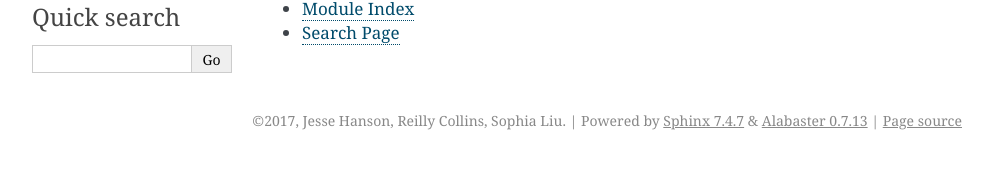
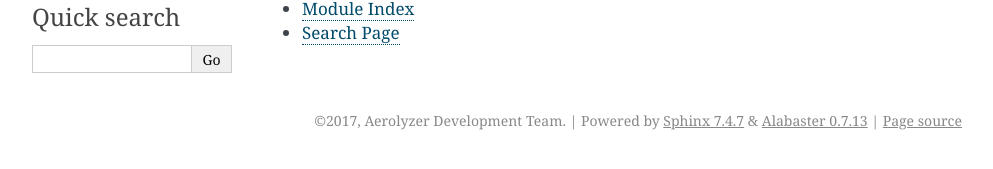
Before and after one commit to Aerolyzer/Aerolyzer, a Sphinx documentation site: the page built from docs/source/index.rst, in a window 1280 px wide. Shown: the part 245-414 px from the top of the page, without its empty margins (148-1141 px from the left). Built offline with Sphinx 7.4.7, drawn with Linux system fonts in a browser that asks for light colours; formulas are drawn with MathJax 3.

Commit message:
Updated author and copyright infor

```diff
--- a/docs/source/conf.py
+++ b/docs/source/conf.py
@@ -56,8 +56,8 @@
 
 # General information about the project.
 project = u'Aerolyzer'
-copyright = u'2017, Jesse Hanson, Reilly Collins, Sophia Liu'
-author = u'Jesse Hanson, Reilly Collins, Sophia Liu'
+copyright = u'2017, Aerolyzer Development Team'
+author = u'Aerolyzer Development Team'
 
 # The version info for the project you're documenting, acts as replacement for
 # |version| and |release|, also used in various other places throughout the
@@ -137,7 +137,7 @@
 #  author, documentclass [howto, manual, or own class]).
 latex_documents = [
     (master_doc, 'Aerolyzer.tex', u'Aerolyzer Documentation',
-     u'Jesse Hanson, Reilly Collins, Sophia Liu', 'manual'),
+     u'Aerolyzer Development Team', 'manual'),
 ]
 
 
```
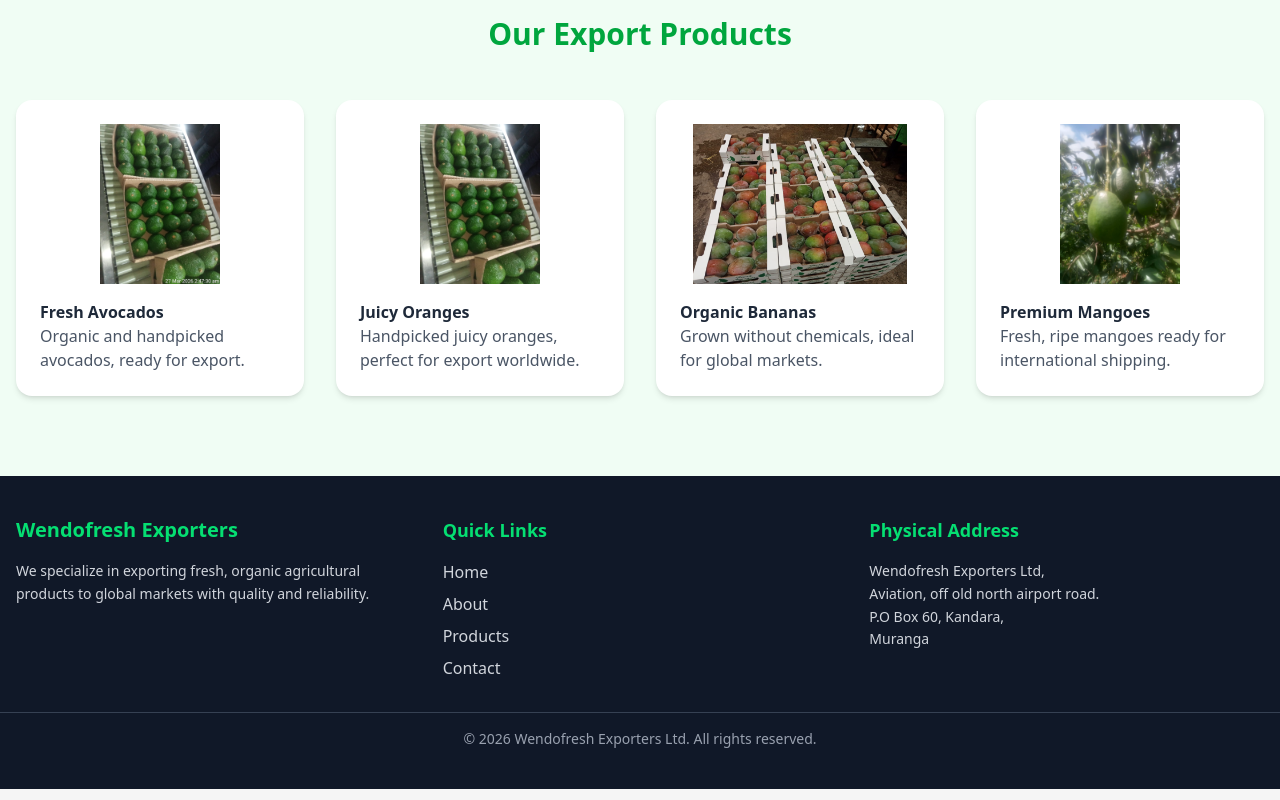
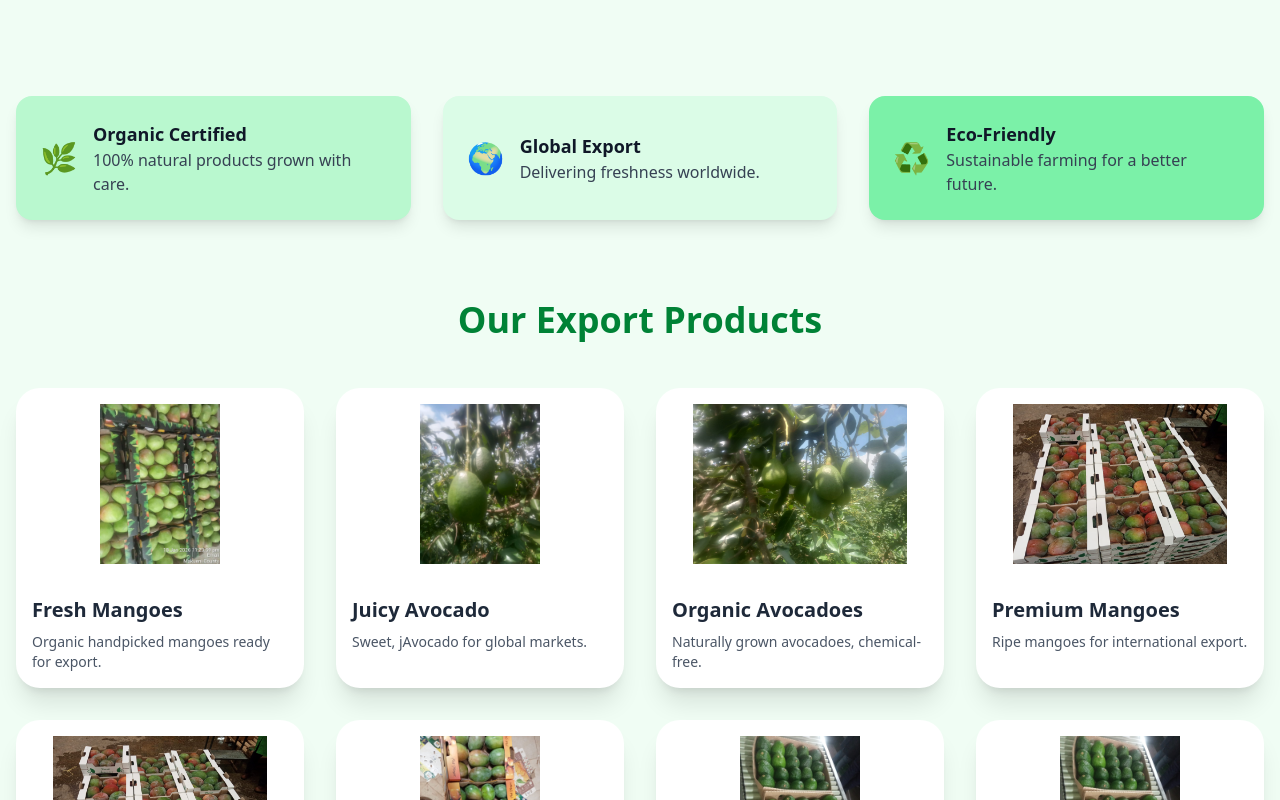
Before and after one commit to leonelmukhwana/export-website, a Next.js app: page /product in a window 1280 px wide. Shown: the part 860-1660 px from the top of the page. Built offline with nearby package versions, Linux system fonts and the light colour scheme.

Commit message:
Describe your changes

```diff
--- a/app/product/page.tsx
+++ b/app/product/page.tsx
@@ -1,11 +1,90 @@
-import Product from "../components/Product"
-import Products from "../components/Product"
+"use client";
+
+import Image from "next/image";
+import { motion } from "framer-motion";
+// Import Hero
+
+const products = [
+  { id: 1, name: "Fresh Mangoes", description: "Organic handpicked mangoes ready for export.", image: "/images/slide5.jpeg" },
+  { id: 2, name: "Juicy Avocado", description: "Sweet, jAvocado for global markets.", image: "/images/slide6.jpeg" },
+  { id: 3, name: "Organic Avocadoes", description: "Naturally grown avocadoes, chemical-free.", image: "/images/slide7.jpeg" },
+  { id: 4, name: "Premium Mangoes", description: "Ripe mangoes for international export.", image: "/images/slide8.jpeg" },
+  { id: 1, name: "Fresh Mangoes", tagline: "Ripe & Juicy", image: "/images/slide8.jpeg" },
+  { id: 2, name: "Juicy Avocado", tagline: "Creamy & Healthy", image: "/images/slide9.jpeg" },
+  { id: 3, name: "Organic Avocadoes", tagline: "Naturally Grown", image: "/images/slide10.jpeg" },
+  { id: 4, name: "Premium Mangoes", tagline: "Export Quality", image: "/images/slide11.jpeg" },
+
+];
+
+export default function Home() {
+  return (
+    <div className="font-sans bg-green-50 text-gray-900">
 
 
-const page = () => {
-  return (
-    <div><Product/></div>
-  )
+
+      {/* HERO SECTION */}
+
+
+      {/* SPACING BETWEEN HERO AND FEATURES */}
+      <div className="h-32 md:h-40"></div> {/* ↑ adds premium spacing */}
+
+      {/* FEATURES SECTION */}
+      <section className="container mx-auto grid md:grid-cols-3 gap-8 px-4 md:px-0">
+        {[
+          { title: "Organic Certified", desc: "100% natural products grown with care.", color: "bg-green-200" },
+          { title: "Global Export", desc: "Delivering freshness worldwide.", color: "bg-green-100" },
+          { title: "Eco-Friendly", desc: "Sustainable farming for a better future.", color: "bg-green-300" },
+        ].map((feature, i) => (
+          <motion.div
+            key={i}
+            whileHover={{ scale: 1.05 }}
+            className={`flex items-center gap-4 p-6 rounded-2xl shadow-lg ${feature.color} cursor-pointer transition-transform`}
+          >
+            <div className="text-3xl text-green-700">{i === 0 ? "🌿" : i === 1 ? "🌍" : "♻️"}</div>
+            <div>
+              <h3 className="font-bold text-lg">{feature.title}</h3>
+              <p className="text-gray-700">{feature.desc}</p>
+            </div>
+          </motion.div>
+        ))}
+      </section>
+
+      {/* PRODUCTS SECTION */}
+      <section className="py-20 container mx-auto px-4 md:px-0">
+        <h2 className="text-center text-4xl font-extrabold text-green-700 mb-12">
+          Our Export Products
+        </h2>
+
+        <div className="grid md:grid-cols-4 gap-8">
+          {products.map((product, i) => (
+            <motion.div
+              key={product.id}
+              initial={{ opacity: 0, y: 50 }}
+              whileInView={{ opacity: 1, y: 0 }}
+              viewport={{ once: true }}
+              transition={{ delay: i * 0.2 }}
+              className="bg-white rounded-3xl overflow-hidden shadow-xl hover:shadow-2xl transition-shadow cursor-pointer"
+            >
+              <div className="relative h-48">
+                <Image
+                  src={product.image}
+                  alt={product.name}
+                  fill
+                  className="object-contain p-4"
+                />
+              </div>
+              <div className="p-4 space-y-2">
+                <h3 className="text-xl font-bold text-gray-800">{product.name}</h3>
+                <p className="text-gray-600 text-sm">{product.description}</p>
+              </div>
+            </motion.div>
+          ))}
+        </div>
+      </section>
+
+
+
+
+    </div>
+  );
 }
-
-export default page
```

....

Copy out each line of the listing that contains the word "motion".

**Task output:**
+import { motion } from "framer-motion";
+          <motion.div
+          </motion.div>
+            <motion.div
+            </motion.div>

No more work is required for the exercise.